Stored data
--- START ---

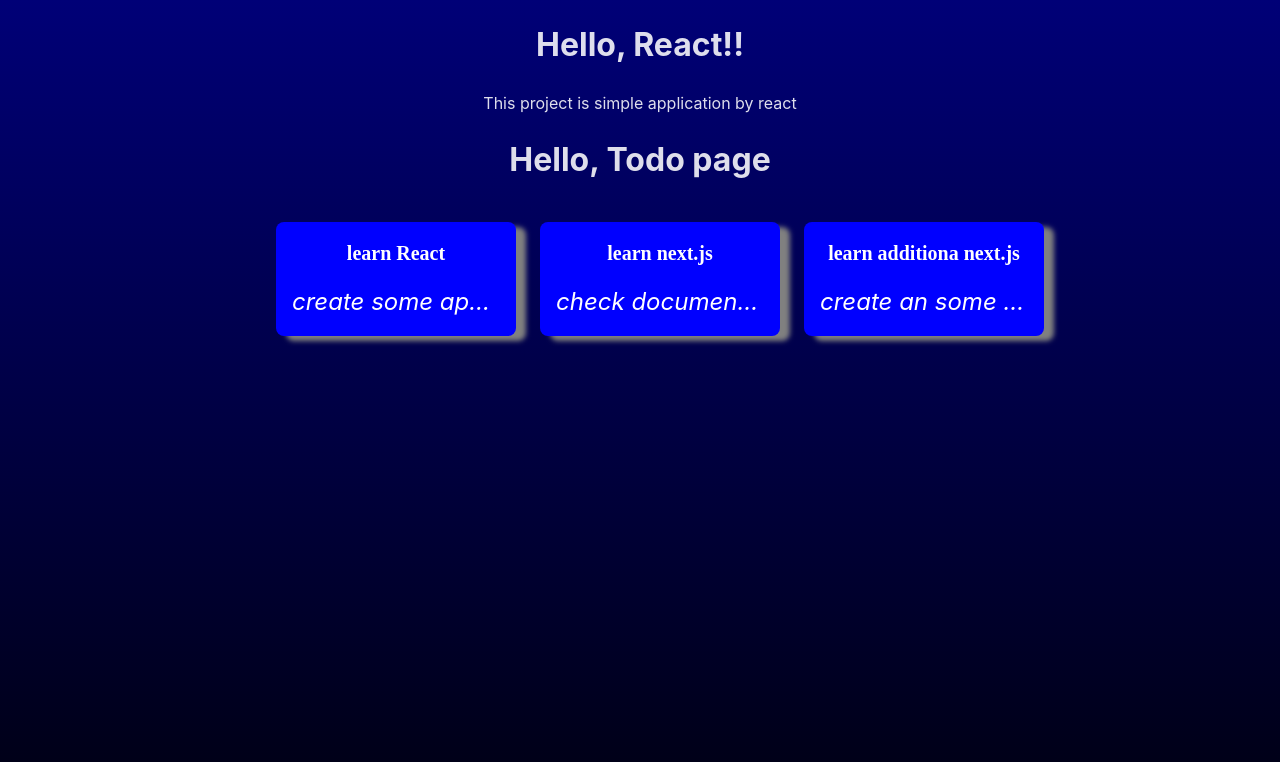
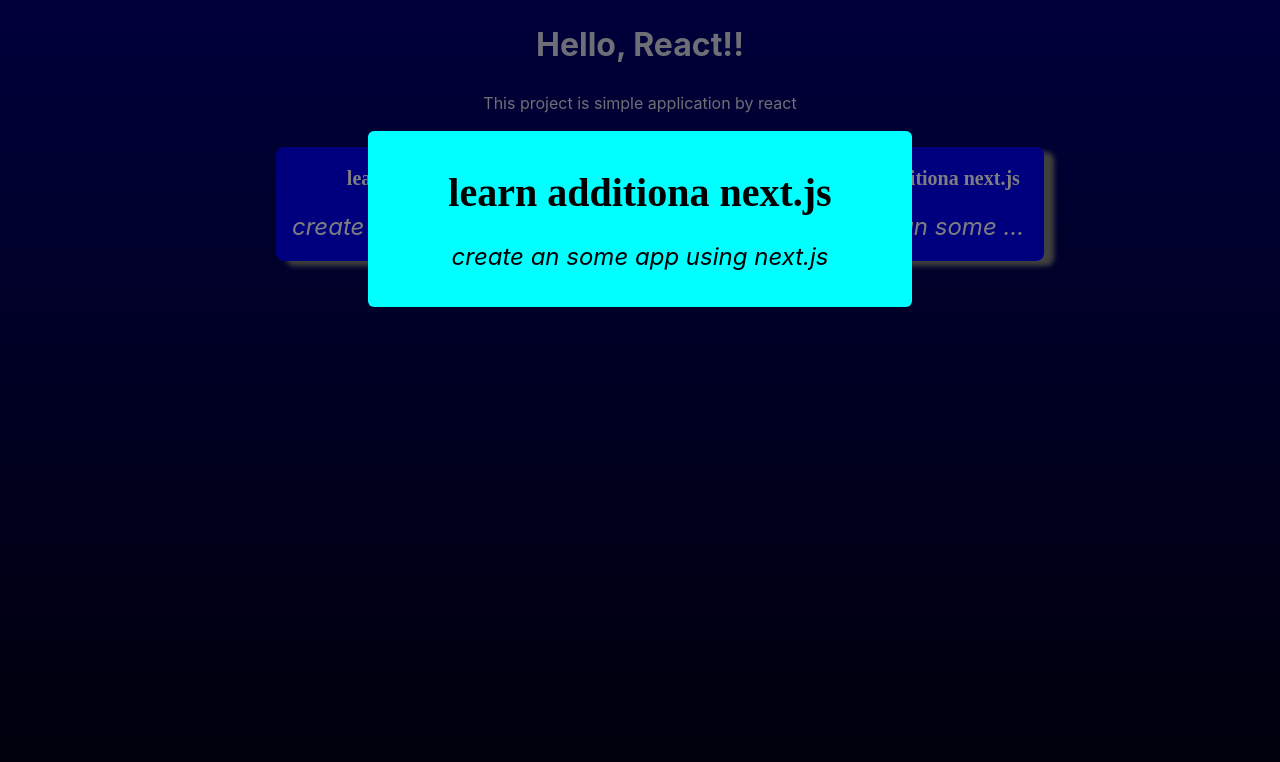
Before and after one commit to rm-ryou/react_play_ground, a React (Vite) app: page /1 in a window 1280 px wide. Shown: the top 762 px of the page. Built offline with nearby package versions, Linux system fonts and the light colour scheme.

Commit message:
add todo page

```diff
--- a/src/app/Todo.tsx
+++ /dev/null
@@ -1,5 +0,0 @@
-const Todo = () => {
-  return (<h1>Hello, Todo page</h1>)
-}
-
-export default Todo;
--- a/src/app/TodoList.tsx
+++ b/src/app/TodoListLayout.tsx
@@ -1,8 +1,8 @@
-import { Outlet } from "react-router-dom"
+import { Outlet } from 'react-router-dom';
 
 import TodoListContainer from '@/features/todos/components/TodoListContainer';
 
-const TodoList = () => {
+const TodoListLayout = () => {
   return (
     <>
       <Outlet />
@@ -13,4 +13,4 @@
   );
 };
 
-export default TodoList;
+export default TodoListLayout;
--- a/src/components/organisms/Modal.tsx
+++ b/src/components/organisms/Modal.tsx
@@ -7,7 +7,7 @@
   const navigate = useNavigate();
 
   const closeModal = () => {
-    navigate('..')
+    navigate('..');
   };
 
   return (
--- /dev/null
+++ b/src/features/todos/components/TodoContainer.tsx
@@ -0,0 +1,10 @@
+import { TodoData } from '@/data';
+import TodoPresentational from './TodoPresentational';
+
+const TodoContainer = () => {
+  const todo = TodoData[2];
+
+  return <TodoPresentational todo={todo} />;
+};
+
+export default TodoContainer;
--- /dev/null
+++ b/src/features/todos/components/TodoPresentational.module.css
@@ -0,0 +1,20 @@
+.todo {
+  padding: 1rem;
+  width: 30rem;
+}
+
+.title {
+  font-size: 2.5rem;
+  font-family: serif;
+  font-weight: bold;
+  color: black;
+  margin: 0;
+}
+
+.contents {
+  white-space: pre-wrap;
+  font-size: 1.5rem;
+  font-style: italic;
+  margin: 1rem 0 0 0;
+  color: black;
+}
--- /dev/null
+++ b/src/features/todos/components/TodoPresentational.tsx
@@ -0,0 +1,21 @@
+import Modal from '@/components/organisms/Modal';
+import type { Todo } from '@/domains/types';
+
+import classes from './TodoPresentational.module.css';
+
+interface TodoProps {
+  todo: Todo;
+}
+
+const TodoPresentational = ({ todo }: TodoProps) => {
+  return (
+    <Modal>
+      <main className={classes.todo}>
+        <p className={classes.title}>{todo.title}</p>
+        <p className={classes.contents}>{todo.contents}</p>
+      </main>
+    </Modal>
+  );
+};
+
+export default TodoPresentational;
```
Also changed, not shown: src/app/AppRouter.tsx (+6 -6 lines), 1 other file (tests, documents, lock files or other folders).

--- END ---
--- START ---

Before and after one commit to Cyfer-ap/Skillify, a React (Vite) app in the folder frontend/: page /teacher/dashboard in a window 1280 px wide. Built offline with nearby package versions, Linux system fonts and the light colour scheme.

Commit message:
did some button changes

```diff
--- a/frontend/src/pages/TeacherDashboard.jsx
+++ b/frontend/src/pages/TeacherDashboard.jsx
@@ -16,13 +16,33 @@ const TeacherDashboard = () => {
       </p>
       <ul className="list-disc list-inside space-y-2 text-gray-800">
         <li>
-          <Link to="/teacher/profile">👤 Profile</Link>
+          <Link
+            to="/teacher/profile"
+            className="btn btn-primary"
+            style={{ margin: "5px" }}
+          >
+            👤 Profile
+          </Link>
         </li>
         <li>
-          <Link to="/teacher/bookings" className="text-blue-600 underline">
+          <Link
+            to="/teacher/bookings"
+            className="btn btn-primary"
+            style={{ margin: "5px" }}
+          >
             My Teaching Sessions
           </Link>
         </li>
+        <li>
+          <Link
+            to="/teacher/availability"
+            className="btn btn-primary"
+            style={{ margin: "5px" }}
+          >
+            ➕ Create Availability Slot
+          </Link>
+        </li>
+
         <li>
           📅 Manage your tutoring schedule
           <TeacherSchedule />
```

--- END ---
--- START ---

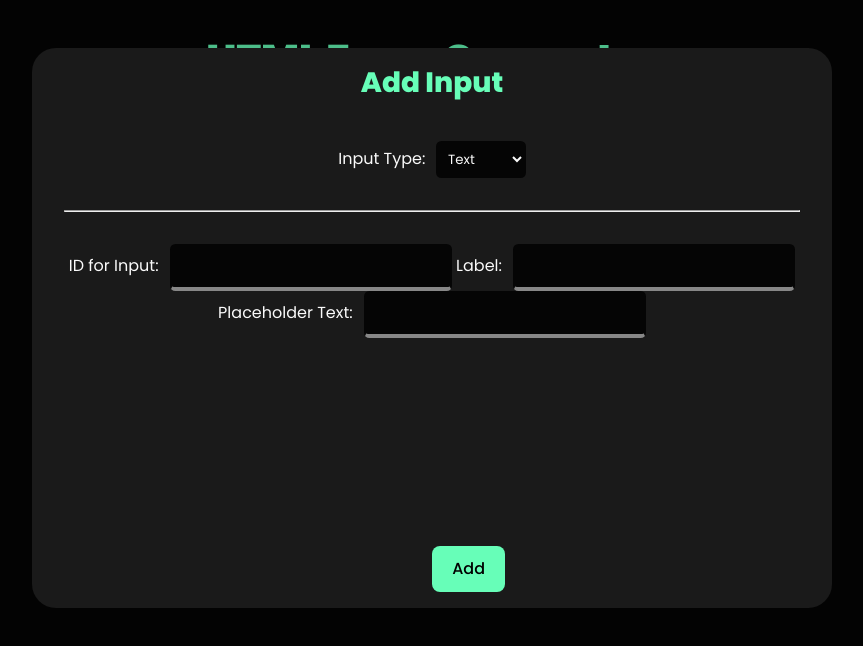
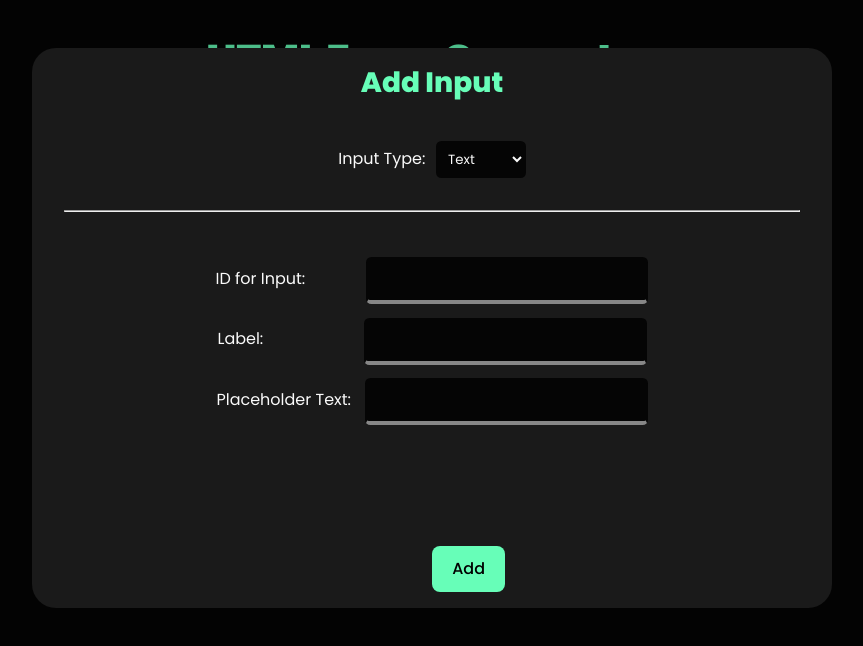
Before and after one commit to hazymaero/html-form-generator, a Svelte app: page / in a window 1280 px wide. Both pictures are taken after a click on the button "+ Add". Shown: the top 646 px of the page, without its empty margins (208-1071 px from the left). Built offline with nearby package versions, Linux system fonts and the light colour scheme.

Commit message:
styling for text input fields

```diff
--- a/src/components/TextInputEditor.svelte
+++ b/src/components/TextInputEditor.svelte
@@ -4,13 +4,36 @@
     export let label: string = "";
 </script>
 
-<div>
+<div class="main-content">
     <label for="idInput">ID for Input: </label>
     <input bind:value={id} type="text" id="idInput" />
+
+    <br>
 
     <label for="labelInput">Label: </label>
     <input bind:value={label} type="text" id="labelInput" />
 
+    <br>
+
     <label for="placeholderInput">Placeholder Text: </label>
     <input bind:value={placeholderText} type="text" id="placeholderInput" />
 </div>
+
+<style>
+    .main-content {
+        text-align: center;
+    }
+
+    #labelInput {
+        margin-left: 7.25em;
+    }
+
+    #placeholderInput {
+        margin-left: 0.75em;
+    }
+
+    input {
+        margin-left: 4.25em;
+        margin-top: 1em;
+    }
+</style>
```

--- END ---

## WORK ORDER:
Using the entries above, return each line in which the word "from" occurs.

## EXERCISE OUTPUT:
-import { Outlet } from "react-router-dom"
+import { Outlet } from 'react-router-dom';
 import TodoListContainer from '@/features/todos/components/TodoListContainer';
+import { TodoData } from '@/data';
+import TodoPresentational from './TodoPresentational';
+import Modal from '@/components/organisms/Modal';
+import type { Todo } from '@/domains/types';
+import classes from './TodoPresentational.module.css';
Before and after one commit to hazymaero/html-form-generator, a Svelte app: page / in a window 1280 px wide. Both pictures are taken after a click on the button "+ Add". Shown: the top 646 px of the page, without its empty margins (208-1071 px from the left). Built offline with nearby package versions, Linux system fonts and the light colour scheme.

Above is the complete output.